**WORK TASK**
What is wanted is an exact copy of all the entries.

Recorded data
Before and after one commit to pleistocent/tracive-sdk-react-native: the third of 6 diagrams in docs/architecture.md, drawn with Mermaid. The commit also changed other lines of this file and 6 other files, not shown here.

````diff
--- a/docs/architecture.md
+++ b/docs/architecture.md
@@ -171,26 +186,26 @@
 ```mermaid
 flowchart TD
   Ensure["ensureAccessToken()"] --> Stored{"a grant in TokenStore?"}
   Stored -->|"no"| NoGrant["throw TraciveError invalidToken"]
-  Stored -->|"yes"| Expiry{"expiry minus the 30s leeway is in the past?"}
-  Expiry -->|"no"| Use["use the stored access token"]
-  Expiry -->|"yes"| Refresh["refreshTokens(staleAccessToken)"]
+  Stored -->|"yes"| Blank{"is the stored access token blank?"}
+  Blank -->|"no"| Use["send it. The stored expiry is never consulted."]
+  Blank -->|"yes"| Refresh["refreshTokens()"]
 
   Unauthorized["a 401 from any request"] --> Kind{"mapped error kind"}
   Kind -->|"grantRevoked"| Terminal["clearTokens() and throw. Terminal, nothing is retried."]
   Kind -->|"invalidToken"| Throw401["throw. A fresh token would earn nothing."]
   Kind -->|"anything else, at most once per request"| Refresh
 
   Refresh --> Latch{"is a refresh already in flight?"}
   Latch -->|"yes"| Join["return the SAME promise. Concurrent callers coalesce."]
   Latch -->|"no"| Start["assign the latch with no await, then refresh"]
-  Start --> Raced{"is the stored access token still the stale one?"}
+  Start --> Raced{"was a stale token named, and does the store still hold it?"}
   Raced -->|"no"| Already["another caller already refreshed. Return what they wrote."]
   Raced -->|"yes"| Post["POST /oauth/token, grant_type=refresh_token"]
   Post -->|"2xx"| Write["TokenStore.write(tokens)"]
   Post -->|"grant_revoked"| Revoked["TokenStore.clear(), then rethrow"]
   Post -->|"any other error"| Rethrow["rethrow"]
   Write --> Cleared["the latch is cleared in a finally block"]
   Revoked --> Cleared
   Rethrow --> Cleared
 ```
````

**ANSWER**
Before and after one commit to pleistocent/tracive-sdk-react-native: the third of 6 diagrams in docs/architecture.md, drawn with Mermaid. The commit also changed other lines of this file and 6 other files, not shown here.

````diff
--- a/docs/architecture.md
+++ b/docs/architecture.md
@@ -171,26 +186,26 @@
 ```mermaid
 flowchart TD
   Ensure["ensureAccessToken()"] --> Stored{"a grant in TokenStore?"}
   Stored -->|"no"| NoGrant["throw TraciveError invalidToken"]
-  Stored -->|"yes"| Expiry{"expiry minus the 30s leeway is in the past?"}
-  Expiry -->|"no"| Use["use the stored access token"]
-  Expiry -->|"yes"| Refresh["refreshTokens(staleAccessToken)"]
+  Stored -->|"yes"| Blank{"is the stored access token blank?"}
+  Blank -->|"no"| Use["send it. The stored expiry is never consulted."]
+  Blank -->|"yes"| Refresh["refreshTokens()"]
 
   Unauthorized["a 401 from any request"] --> Kind{"mapped error kind"}
   Kind -->|"grantRevoked"| Terminal["clearTokens() and throw. Terminal, nothing is retried."]
   Kind -->|"invalidToken"| Throw401["throw. A fresh token would earn nothing."]
   Kind -->|"anything else, at most once per request"| Refresh
 
   Refresh --> Latch{"is a refresh already in flight?"}
   Latch -->|"yes"| Join["return the SAME promise. Concurrent callers coalesce."]
   Latch -->|"no"| Start["assign the latch with no await, then refresh"]
-  Start --> Raced{"is the stored access token still the stale one?"}
+  Start --> Raced{"was a stale token named, and does the store still hold it?"}
   Raced -->|"no"| Already["another caller already refreshed. Return what they wrote."]
   Raced -->|"yes"| Post["POST /oauth/token, grant_type=refresh_token"]
   Post -->|"2xx"| Write["TokenStore.write(tokens)"]
   Post -->|"grant_revoked"| Revoked["TokenStore.clear(), then rethrow"]
   Post -->|"any other error"| Rethrow["rethrow"]
   Write --> Cleared["the latch is cleared in a finally block"]
   Revoked --> Cleared
   Rethrow --> Cleared
 ```
````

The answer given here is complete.